* _About this task_:
Filter the entries below, keeping only lines with "shown".

|---|

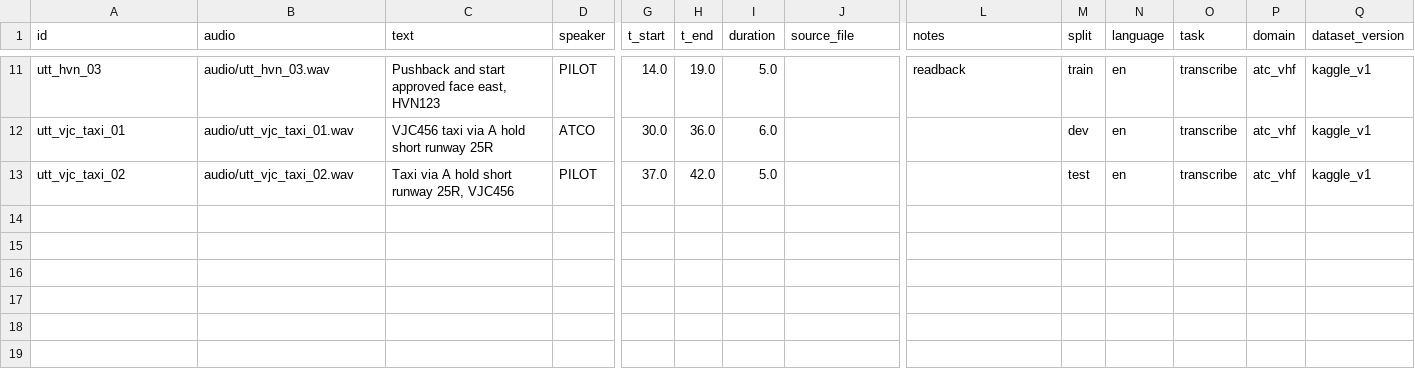
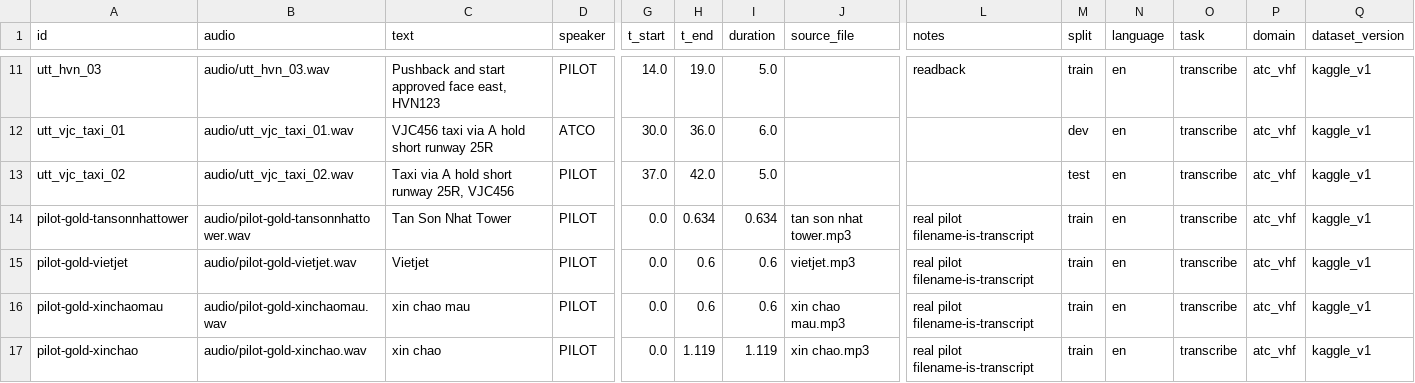
Before and after one commit to locdeptrai-cmd/ATC-Symposium-Desk, a CSV file: data/kaggle_finetune/all.csv, drawn as a sheet; only a part is shown, gaps mark what is left out; rows hold the shown columns only; the diff names each change by its address in the sheet, - before the commit and + after, or states it on an @@ line.

```diff
--- a/data/kaggle_finetune/all.csv
+++ b/data/kaggle_finetune/all.csv
+row 14: pilot-gold-tansonnhattower | audio/pilot-gold-tansonnhattower.wav | Tan Son Nhat Tower | PILOT | 0.0 | 0.634 | 0.634 | tan son nhat tower.mp3 | real pilot filename-is-transcript | train | en | transcribe | atc_vhf | kaggle_v1
+row 15: pilot-gold-vietjet | audio/pilot-gold-vietjet.wav | Vietjet | PILOT | 0.0 | 0.6 | 0.6 | vietjet.mp3 | real pilot filename-is-transcript | train | en | transcribe | atc_vhf | kaggle_v1
+row 16: pilot-gold-xinchaomau | audio/pilot-gold-xinchaomau.wav | xin chao mau | PILOT | 0.0 | 0.6 | 0.6 | xin chao mau.mp3 | real pilot filename-is-transcript | train | en | transcribe | atc_vhf | kaggle_v1
+row 17: pilot-gold-xinchao | audio/pilot-gold-xinchao.wav | xin chao | PILOT | 0.0 | 1.119 | 1.119 | xin chao.mp3 | real pilot filename-is-transcript | train | en | transcribe | atc_vhf | kaggle_v1
```
Also changed, not shown: data/kaggle_finetune/all_whisper.csv, data/kaggle_finetune/chat_sft.csv, 8 other files.
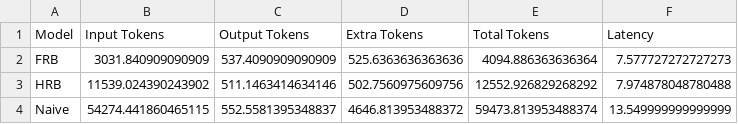
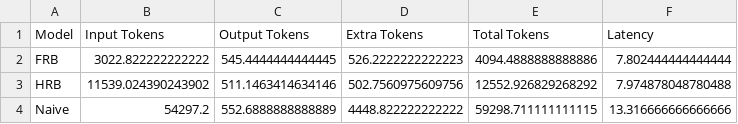
Before and after one commit to andreamurari/TesiMagistrale_NextQuerySuggestion, a CSV file: GeminiAPI_x_streamlit/analysis/model_analysis.csv, drawn as a sheet.

```diff
--- a/GeminiAPI_x_streamlit/analysis/model_analysis.csv
+++ b/GeminiAPI_x_streamlit/analysis/model_analysis.csv
@@ -1,4 +1,4 @@
 Model,Input Tokens,Output Tokens,Extra Tokens,Total Tokens,Latency
-FRB,3031.840909090909,537.4090909090909,525.6363636363636,4094.886363636364,7.577727272727273
+FRB,3022.822222222222,545.4444444444445,526.2222222222223,4094.4888888888886,7.802444444444444
 HRB,11539.024390243902,511.1463414634146,502.7560975609756,12552.926829268292,7.974878048780488
-Naive,54274.441860465115,552.5581395348837,4646.813953488372,59473.813953488374,13.549999999999999
+Naive,54297.2,552.6888888888889,4448.822222222222,59298.711111111115,13.316666666666666
```
Also changed, not shown: GeminiAPI_x_streamlit/analysis/evaluator_usage.csv, GeminiAPI_x_streamlit/analysis/generator_usage.csv, 15 other files.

|---|

* _Your response_:
Before and after one commit to locdeptrai-cmd/ATC-Symposium-Desk, a CSV file: data/kaggle_finetune/all.csv, drawn as a sheet; only a part is shown, gaps mark what is left out; rows hold the shown columns only; the diff names each change by its address in the sheet, - before the commit and + after, or states it on an @@ line.
Also changed, not shown: data/kaggle_finetune/all_whisper.csv, data/kaggle_finetune/chat_sft.csv, 8 other files.
Also changed, not shown: GeminiAPI_x_streamlit/analysis/evaluator_usage.csv, GeminiAPI_x_streamlit/analysis/generator_usage.csv, 15 other files.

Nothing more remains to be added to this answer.